Problem to solve: Please return every line of the records that contains the word "Alaa".

*** Opening of Study material ***

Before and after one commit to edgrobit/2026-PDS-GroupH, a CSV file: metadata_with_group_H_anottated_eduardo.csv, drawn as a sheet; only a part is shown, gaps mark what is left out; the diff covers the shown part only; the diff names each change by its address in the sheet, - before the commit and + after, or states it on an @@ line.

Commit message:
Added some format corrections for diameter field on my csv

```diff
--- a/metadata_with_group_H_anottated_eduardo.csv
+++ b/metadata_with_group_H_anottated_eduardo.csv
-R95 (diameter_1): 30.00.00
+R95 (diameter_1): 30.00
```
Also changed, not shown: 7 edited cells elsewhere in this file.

*** Close of Study material ***
*** Opening of Study material ***

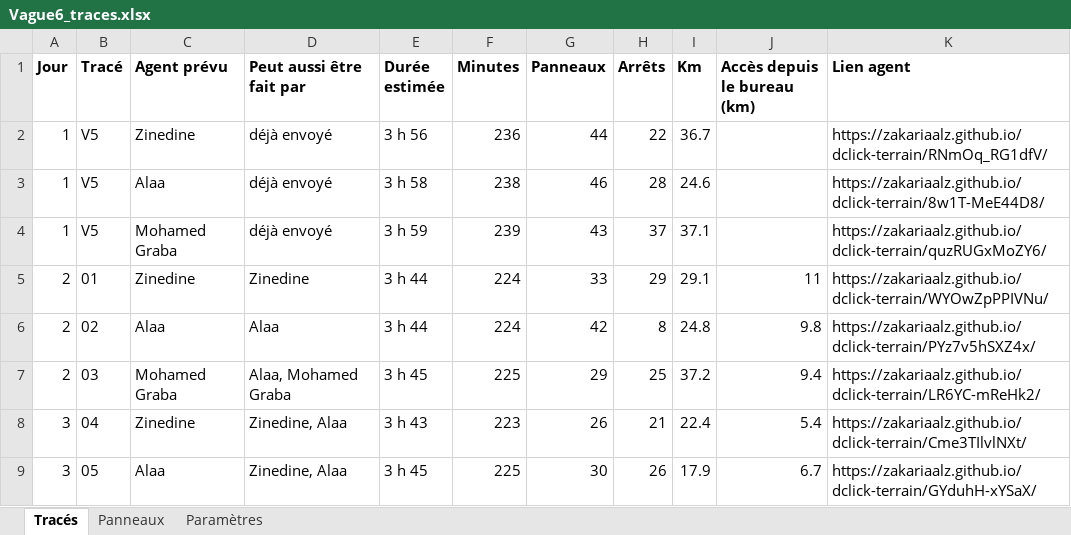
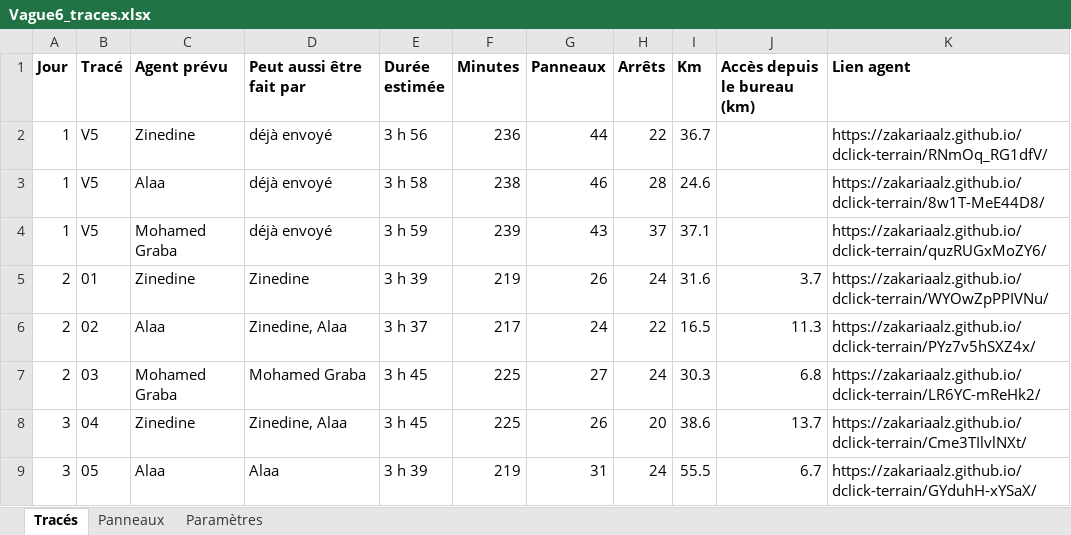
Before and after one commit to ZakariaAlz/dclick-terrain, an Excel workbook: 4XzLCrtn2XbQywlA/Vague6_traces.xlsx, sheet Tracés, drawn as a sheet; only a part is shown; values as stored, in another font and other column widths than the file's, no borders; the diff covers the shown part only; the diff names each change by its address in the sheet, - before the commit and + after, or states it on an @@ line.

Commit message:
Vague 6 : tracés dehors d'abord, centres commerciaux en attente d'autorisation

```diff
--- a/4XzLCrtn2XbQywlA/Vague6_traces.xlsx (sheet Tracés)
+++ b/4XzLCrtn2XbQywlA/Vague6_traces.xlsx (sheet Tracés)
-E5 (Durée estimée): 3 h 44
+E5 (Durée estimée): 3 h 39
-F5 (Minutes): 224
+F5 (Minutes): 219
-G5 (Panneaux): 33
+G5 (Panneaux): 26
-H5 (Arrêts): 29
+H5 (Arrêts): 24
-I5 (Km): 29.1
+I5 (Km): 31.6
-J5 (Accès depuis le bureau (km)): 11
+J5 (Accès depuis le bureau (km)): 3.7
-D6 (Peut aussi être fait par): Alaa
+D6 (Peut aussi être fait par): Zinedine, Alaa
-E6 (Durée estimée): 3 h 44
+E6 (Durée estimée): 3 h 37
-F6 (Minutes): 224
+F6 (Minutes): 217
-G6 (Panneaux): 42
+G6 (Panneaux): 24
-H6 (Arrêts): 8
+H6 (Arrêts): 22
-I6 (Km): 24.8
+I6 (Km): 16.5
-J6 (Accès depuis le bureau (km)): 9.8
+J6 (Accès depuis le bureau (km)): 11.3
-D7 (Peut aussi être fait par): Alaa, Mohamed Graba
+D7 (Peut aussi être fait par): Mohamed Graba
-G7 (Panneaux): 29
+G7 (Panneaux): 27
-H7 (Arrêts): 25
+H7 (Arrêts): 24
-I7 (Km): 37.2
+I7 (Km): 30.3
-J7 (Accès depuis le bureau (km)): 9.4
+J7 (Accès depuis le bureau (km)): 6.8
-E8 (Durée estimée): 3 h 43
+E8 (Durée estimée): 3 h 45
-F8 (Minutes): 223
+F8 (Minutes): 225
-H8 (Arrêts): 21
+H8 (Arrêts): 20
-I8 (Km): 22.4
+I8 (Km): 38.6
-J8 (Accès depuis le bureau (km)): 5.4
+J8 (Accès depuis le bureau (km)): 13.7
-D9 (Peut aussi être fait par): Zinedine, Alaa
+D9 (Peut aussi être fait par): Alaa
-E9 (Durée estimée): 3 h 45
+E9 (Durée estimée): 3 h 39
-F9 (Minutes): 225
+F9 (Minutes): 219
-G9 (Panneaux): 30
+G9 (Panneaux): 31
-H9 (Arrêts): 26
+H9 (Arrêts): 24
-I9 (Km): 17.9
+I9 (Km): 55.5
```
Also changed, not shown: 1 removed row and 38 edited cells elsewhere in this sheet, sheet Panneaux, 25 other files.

*** Close of Study material ***
*** Opening of Study material ***

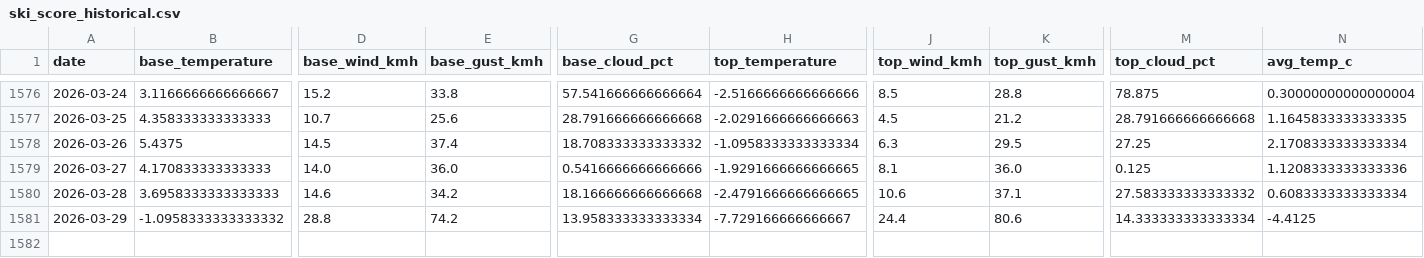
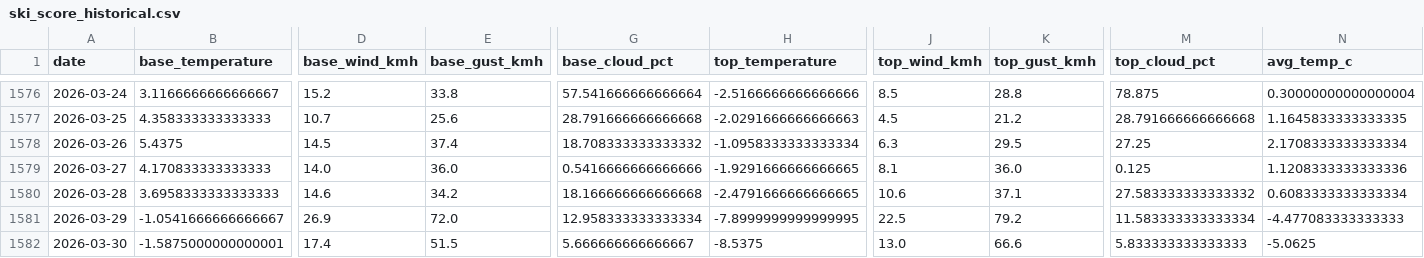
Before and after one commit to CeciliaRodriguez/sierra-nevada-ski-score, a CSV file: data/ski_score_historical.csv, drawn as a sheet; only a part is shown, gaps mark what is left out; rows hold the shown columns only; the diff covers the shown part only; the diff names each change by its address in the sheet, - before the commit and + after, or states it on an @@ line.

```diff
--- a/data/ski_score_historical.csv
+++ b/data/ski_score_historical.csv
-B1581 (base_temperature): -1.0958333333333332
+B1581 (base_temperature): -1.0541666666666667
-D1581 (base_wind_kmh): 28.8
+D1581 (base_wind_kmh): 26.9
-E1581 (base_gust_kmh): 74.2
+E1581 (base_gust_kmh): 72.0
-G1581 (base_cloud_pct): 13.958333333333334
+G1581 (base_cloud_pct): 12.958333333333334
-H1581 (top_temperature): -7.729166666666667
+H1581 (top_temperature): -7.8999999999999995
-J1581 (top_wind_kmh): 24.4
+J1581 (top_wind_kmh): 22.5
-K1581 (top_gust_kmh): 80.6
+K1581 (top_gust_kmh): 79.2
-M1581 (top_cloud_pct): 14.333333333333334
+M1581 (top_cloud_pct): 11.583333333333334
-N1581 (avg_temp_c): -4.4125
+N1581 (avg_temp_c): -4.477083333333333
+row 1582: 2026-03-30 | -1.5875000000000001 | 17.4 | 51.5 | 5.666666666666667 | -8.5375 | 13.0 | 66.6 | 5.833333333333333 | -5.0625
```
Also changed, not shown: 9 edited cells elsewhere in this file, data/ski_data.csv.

*** Close of Study material ***

Output below:
-D6 (Peut aussi être fait par): Alaa
+D6 (Peut aussi être fait par): Zinedine, Alaa
-D7 (Peut aussi être fait par): Alaa, Mohamed Graba
-D9 (Peut aussi être fait par): Zinedine, Alaa
+D9 (Peut aussi être fait par): Alaa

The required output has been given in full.